Assigned task — Work through the records below and copy every line that includes "moonwalk".

Input data —
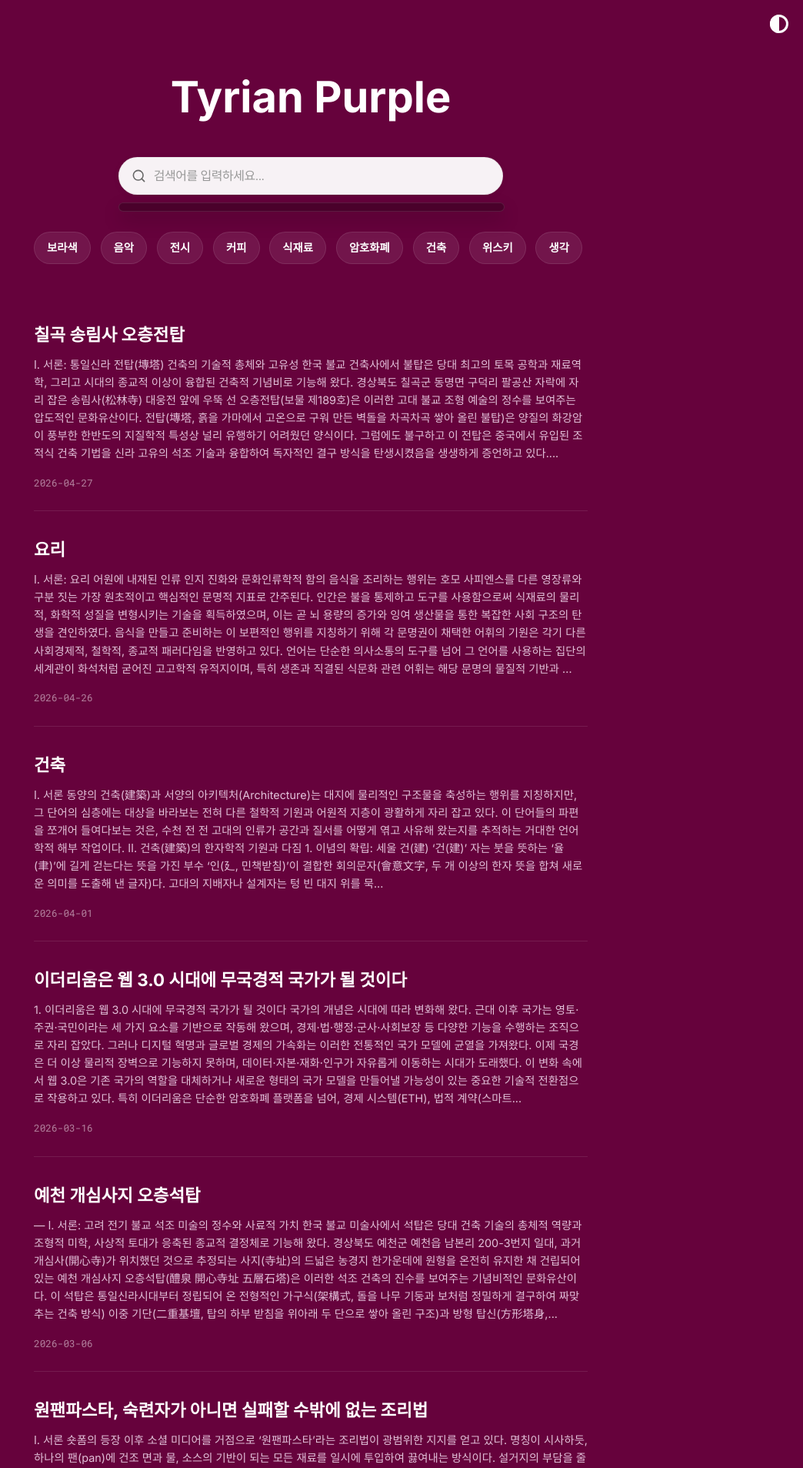
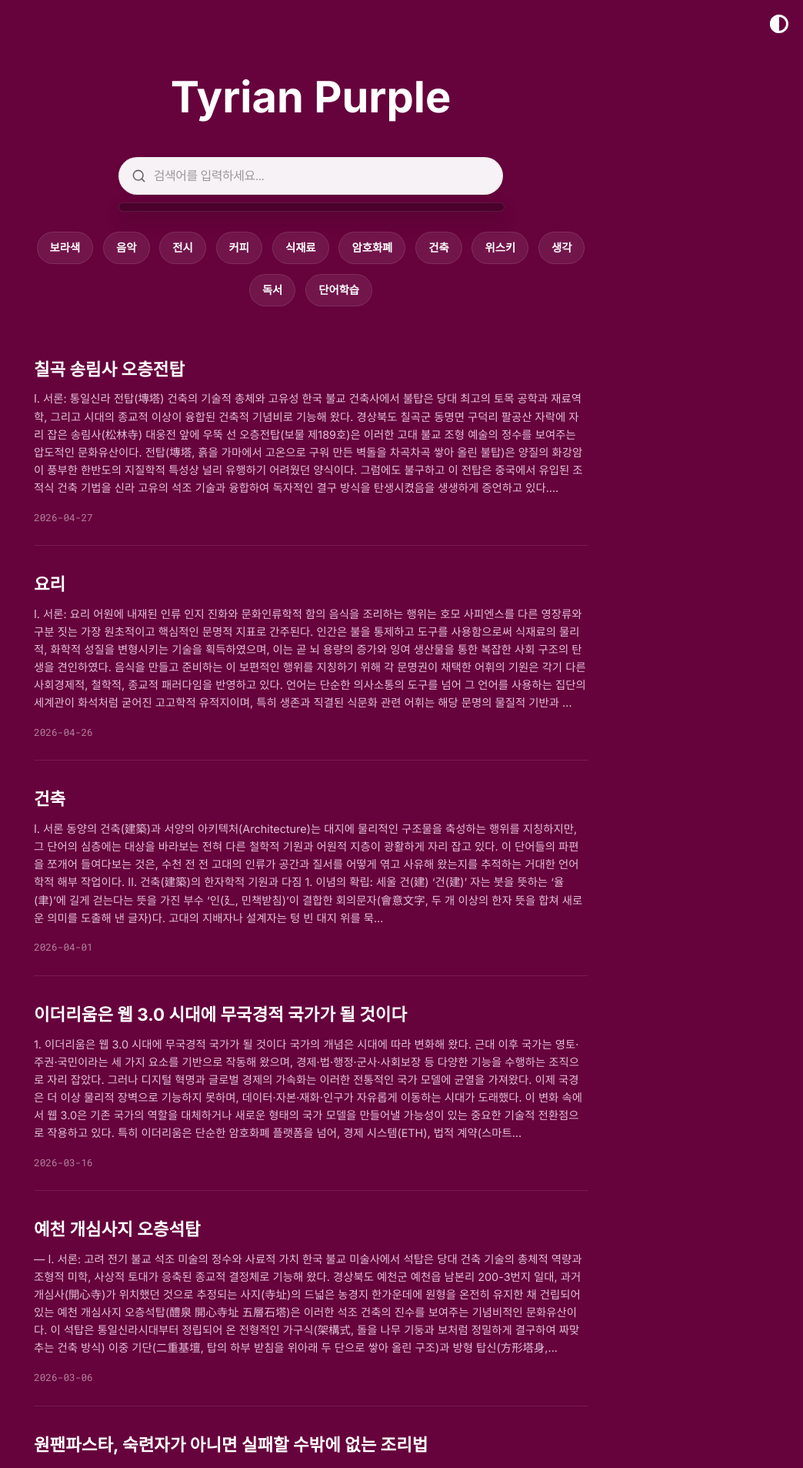
Before and after one commit to borapurpleviolet/borapurpleviolet.github.io, a Jekyll site: the page built from index.md, in a window 1280 px wide. Shown: the top 1907 px of the page at 77% size, without its empty margins (236-1280 px from the left). Built offline with Jekyll 4.4.1, drawn with Linux system fonts in a browser that asks for light colours; some web fonts are replaced; comment, search, counter and statistics services are not loaded.

Commit message:
Fix category navigation layout on desktop

```diff
--- a/_sass/moonwalk.scss
+++ b/_sass/moonwalk.scss
@@ -390,6 +390,14 @@ header.common-header {
         display: none; /* 크롬/사파리 스크롤바 숨김 */
       }
 
+      /* 데스크톱(PC) 화면에서는 줄바꿈을 허용하고 중앙 정렬하여 태그 클라우드처럼 보여줌 */
+      @media (min-width: 768px) {
+        flex-wrap: wrap;
+        justify-content: center;
+        overflow-x: visible;
+        padding-bottom: 0;
+      }
+
       li {
         margin: 0;
         flex: 0 0 auto; /* 글자 길이에 맞춰 압축되지 않도록 유지 */
```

Task response —
--- a/_sass/moonwalk.scss
+++ b/_sass/moonwalk.scss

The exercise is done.